Pilate insisted that Jesus was not guilty; but one of the religious leaders told him that , since Jesus claimed to be the Son of God, by Jewish law He must be put to death for blasphemy.
Seriously frightened, Pilate took Jesus back inside . “Where are You from?” he asked Him. But Jesus did not answer. “Don’t You know,” Pilate demanded, “that I have the power to release You or to crucify You? Why will you not talk to me?”
“You would have no power over Me at all, unless it were given to you from above; so the one who handed Me over to you has the greater sin,” was Jesus’ response.
All the powers of His country– the religious council, Herod, and Pilate, representative of Rome, the greatest power ever to rule the world– all of them were arrayed against Jesus as He stood there before Pilate. But He Himself was a greater power than; any of them, and all of them put together. He was there on His terms and on His Father’s terms– and no one else’s. The crowd could shout for His blood. Pilate could wrestle with whether to release Him or sentence Him to crucifixion. Herod could try to use Him for his own amusement. But none of them had the least say in the matter. Jesus went to the cross indeed– but His death was a voluntary act of submission, carried out willingly according to His Father’s Will and for the benefit of all mankind.

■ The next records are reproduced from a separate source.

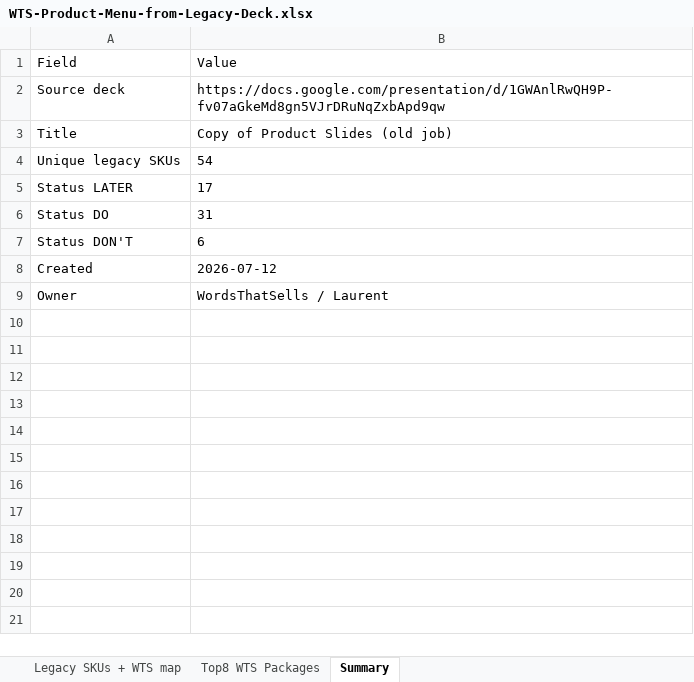
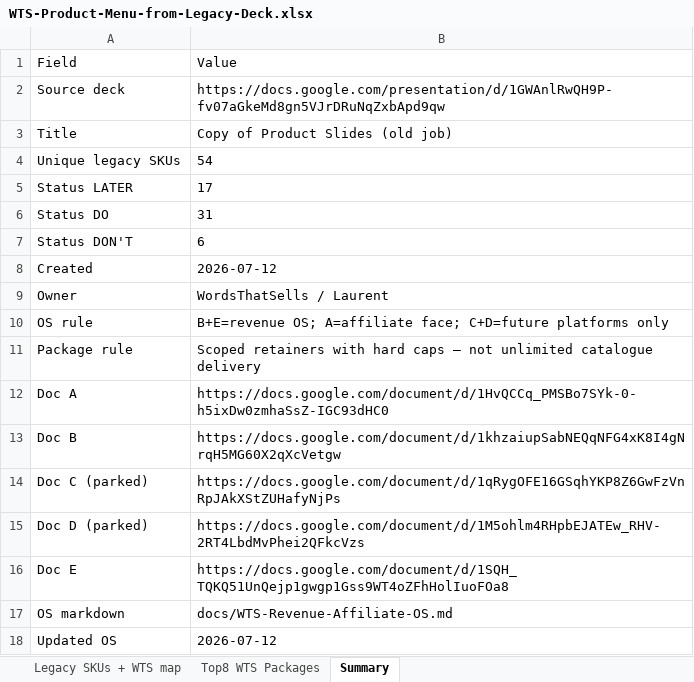
Before and after one commit to laurentlaboise/marketing, an Excel workbook: docs/WTS-Product-Menu-from-Legacy-Deck.xlsx, sheet Summary, drawn as a sheet; values as stored, in another font and other column widths than the file's, no borders; the diff names each change by its address in the sheet, - before the commit and + after, or states it on an @@ line.

Commit message:
feat(wts): ship B+E revenue OS, A affiliate face; park C+D
Implement Docs B+E as the operating system (scoped Footprint/Growth/
Automation retainers, commissions/tiers) and Doc A Regional Hustler
messaging on affiliate-sales. Prices page hard caps + Laos/Thailand notes.
Park C (directory) + D (cards) as future platform feeds only.
Also clean fr/la/th redirect stubs after merge conflict markers.

```diff
--- a/docs/WTS-Product-Menu-from-Legacy-Deck.xlsx (sheet Summary)
+++ b/docs/WTS-Product-Menu-from-Legacy-Deck.xlsx (sheet Summary)
+row 10: OS rule | B+E=revenue OS; A=affiliate face; C+D=future platforms only
+row 11: Package rule | Scoped retainers with hard caps — not unlimited catalogue delivery
+row 12: Doc A | https://docs.google.com/document/d/1HvQCCq_PMSBo7SYk-0-h5ixDw0zmhaSsZ-IGC93dHC0
+row 13: Doc B | https://docs.google.com/document/d/1khzaiupSabNEQqNFG4xK8I4gNrqH5MG60X2qXcVetgw
+row 14: Doc C (parked) | https://docs.google.com/document/d/1qRygOFE16GSqhYKP8Z6GwFzVnRpJAkXStZUHafyNjPs
+row 15: Doc D (parked) | https://docs.google.com/document/d/1M5ohlm4RHpbEJATEw_RHV-2RT4LbdMvPhei2QFkcVzs
+row 16: Doc E | https://docs.google.com/document/d/1SQH_TQKQ51UnQejp1gwgp1Gss9WT4oZFhHolIuoFOa8
+row 17: OS markdown | docs/WTS-Revenue-Affiliate-OS.md
+row 18: Updated OS | 2026-07-12
```
Also changed, not shown: 7 other files.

Jesus was Lord of all before His birth in a stable in Bethlehem. He was Lord of all at His birth. He was Lord of all as He walked this earth; He “went about doing good, and healing all who were oppressed of the devil” as the apostles said. He was Lord of all at His trials, His execution, and His resurrection. He is still Lord of all today.